      ca1865. View of mills & portion township, Tairua / Webb & Webb    
      http://handle.slv.vic.gov.au/10381/129299 courtesy State Library of Victoria, Australia
       By 1881, when the cutter Half Caste was built, Murray was living at Boat Harbour further down the Eastern Seaboard near Tairua and Te Karo, along with his family members. They were also involved in occupational activities - Cotton Ngotote Murray was master of Half Caste  which plied the  coast with cargo. David Rawawe Murray, the eldest son, was attributed with  gold discovery and gold mining at Te Karo ( Sailor's Grave) nearby.

      Map showing Boat Harbour, Neaves Bay, Te Karo and Tairua on the Eastern Seaboard of the Coromandel Peninsula
      Map in Bell, James Mackintosh, and Fraser, Colin New Zealand Geological Survey Branch. 1912. The geology of the Waihi - Tairua subdivision, Hauraki division. Wellington, New Zealand: John Mackay, Government Printer.

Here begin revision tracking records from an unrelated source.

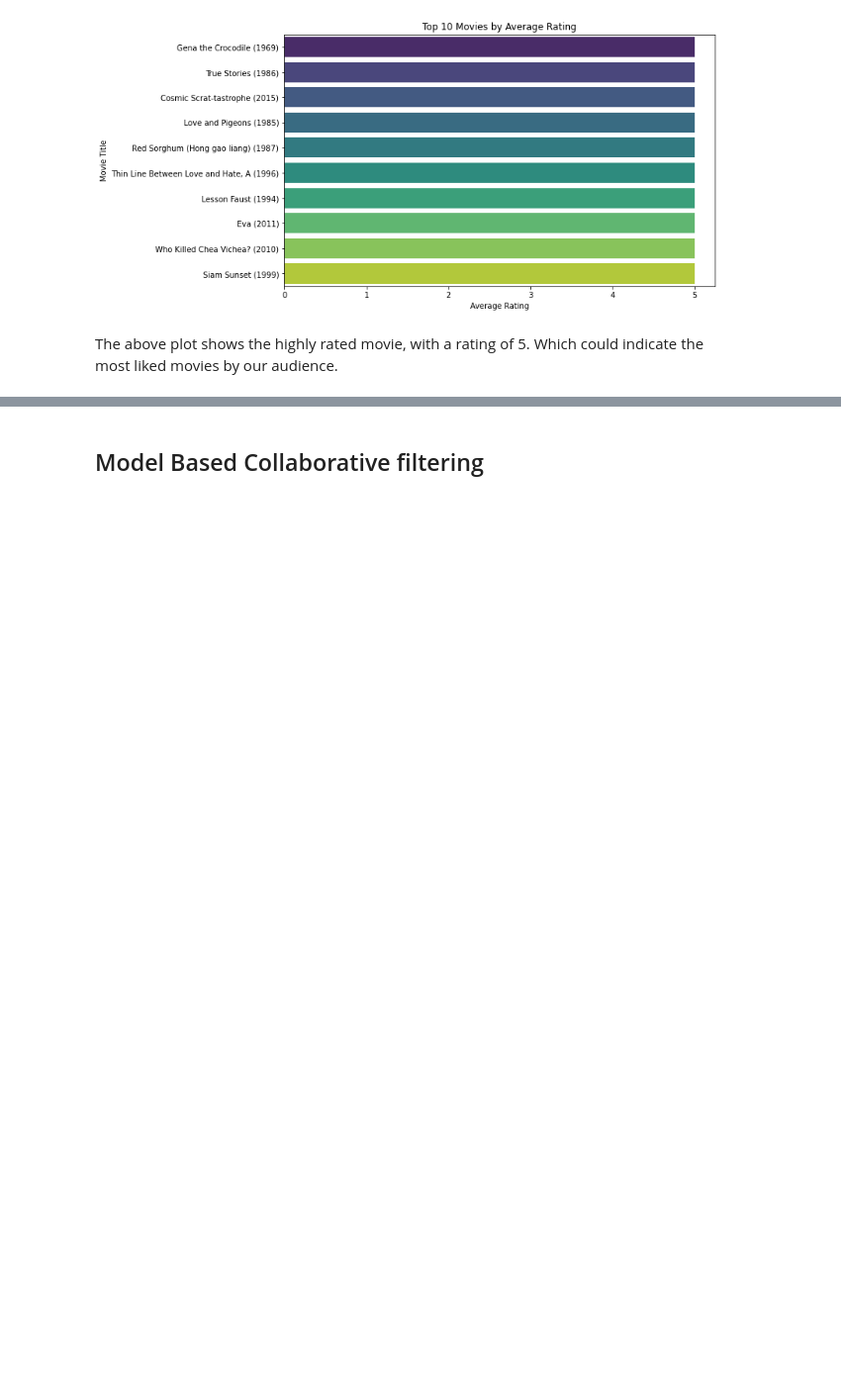
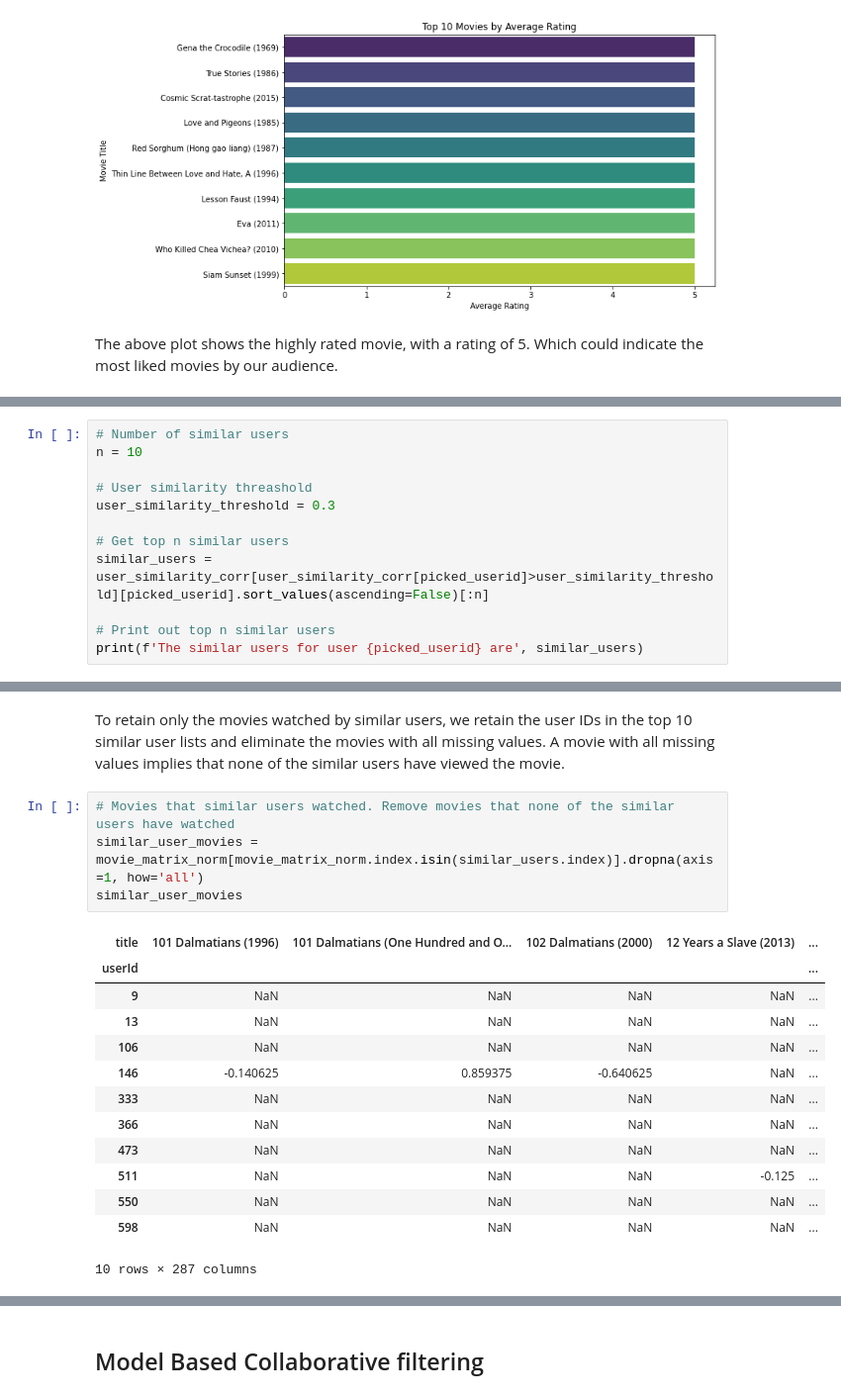
Before and after one commit to Trixiemoek/Phase-4-Recommendation-Systems-Project, a Jupyter notebook: Untitled.ipynb, the cells around one changed output, grey strips where cells are left out. Shown at 99% size. Drawn from its saved outputs; the diff is of its cells as text; blank space fills up the shorter version.

```diff
--- a/Untitled.ipynb
+++ b/Untitled.ipynb
@@ -236,0 +352,12 @@ The above plot shows the highly rated movie, with a rating of 5. Which could ind
+# %%
+# Number of similar users
+n = 10
+
+# User similarity threashold
+user_similarity_threshold = 0.3
+
+# Get top n similar users
+similar_users = user_similarity_corr[user_similarity_corr[picked_userid]>user_similarity_threshold][picked_userid].sort_values(ascending=False)[:n]
+
+# Print out top n similar users
+print(f'The similar users for user {picked_userid} are', similar_users)
@@ -236,0 +392,20 @@ The above plot shows the highly rated movie, with a rating of 5. Which could ind
+# %% [markdown]
+To retain only the movies watched by similar users, we retain the user IDs in the top 10 similar user lists and eliminate the movies with all missing values. A movie with all missing values implies that none of the similar users have viewed the movie.
+# %%
+# Movies that similar users watched. Remove movies that none of the similar users have watched
+similar_user_movies = movie_matrix_norm[movie_matrix_norm.index.isin(similar_users.index)].dropna(axis=1, how='all')
+similar_user_movies
+# %% [output]
+| title | 101 Dalmatians (1996) | 101 Dalmatians (One Hundred and O... | 102 Dalmatians (2000) | 12 Years a Slave (2013) | ... |
+| userId |  |  |  |  | ... |
+| 9 | NaN | NaN | NaN | NaN | ... |
+| 13 | NaN | NaN | NaN | NaN | ... |
+| 106 | NaN | NaN | NaN | NaN | ... |
+| 146 | -0.140625 | 0.859375 | -0.640625 | NaN | ... |
+| 333 | NaN | NaN | NaN | NaN | ... |
+| 366 | NaN | NaN | NaN | NaN | ... |
+| 473 | NaN | NaN | NaN | NaN | ... |
+| 511 | NaN | NaN | NaN | -0.125 | ... |
+| 550 | NaN | NaN | NaN | NaN | ... |
+| 598 | NaN | NaN | NaN | NaN | ... |
+10 rows × 287 columns
```
Also changed, not shown: parts of 51 cells of this notebook.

      Another son, Joseph Hepa, also worked on the Eastern Seaboard settling finally at Matakana, near Tauranga. Ani Ngawhini AKA Annie daughter of Alfred and Kataraina married another Far North settler Samuel Yates.Their grandaughter, Annie married Thomas Stewart Bowman, son of Henry and Iris Bowman ( nee Berghan). Thus typical the interlinkedness of those early North families in both occupation and family " kith and kin" moving up and down the early Auckland Province for work in the timber and ship building industries.

      A reporter visiting the Boat Harbour / Te Karo area  on a trip  wrote on December 9: 
      " Unfortunately, there has been a deal of sickness in Mr Murray's family of late. Dave, one of the original prospectors, has been seriously ill for tho last month, and since the death of his eldest daughter, about two months ago, on or more of his children have been ailing. His father, an old man of 78 years, is, I fear, rapidly sinking, and " Jimmy," a native of New Caledonia, who had been working with the Murrays, is also ill.(Te Aroha News  19 /12/1888 p 5 )

      By the time the Te Aroha News  was published on the 19th, both Alfred AKA John  Murray and his eldest son David Raawe had died, Alfred on 13th December 1888 and David the following day on the 14th.  Thus ended the life of a pioneer shipbuilder on the Eastern Seaboard near the township of Tairua - who built fine vessels ,exhibited in Tararawa, which continued to trade for many a year and race with creditable results, in the trading vessel section of the Auckland Regatta. 

      Boat Harbour continues today to be reached mainly by sea.Nearby Te Karo still harbours the grave of William Samson, looked after by many like the Murray family  who worked and lived in the vicinity over the last 175 years - an important Part of the Past of New Zealand history.

      Te Karo near Boat Harbour and where grave of William Samson is - photo 2015 courtesy of Chris Ball
       
      Reference Source: